There's no definite answer. Lately (past 5+ years), the USDA has come down hard on mold; not sure what their exact rec is these days, but it errs on the side of tossing it. On the other hand, they didn't used to be so worked up about it, and I and millions of other people routinely cut off mold and eat the rest. On the other hand, since it's already sliced, that introduces the new variably of you not being able to be sure just where what has been growing.

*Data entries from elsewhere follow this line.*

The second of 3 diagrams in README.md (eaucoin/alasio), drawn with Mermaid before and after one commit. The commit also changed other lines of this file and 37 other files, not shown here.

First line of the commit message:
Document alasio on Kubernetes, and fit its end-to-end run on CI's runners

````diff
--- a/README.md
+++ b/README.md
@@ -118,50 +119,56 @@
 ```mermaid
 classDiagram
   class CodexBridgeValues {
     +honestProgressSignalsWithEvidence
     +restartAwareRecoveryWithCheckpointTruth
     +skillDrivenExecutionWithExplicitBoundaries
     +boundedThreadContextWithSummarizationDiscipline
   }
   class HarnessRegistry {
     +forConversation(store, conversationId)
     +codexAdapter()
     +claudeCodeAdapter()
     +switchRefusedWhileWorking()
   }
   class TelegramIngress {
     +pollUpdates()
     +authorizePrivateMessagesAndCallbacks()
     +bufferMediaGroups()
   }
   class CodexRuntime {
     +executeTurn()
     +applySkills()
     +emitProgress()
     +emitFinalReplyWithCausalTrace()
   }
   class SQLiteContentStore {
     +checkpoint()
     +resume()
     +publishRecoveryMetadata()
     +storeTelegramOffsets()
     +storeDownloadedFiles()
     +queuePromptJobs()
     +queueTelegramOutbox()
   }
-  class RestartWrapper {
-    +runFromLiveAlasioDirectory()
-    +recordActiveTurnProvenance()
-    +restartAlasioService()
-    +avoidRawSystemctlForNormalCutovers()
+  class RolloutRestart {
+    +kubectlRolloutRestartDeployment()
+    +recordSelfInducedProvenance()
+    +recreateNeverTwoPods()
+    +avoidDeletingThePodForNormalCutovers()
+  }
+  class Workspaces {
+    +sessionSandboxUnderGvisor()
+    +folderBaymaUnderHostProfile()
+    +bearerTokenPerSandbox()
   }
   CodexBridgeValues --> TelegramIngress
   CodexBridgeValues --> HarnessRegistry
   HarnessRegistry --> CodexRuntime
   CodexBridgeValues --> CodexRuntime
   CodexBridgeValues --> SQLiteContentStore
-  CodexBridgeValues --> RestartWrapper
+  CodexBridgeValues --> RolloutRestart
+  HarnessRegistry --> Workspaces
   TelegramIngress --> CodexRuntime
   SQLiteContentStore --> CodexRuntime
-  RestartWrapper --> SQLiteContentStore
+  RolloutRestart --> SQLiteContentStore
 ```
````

Personally, I'd try it if there are slices that are "mostly" free of visible mold, I'd at least taste one of those. But if it's gotten moldy, it's also been sitting around for a while somewhere, which isn't likely to do much for the flavor - cut cheese doesn't age, it just goes off...
PS: Blue/green/gray is one thing, if you see pink/yellow/black, it'd better be some expensive freaking cheese before I'd play around with it...
PS: It may sound a bit much but I've learned to rinse/wipe off the knife between each cut if I'm actually cutting through a moldy surface/area. Even a trace of mold (or the wrong mold on the wrong cheese) just tastes anywhere from "musty" to outright gross. Which also means you'll know it if it's there whether you can easily see it or not, and for whatever it's worth, I've tasted both many few times and live to write this. :)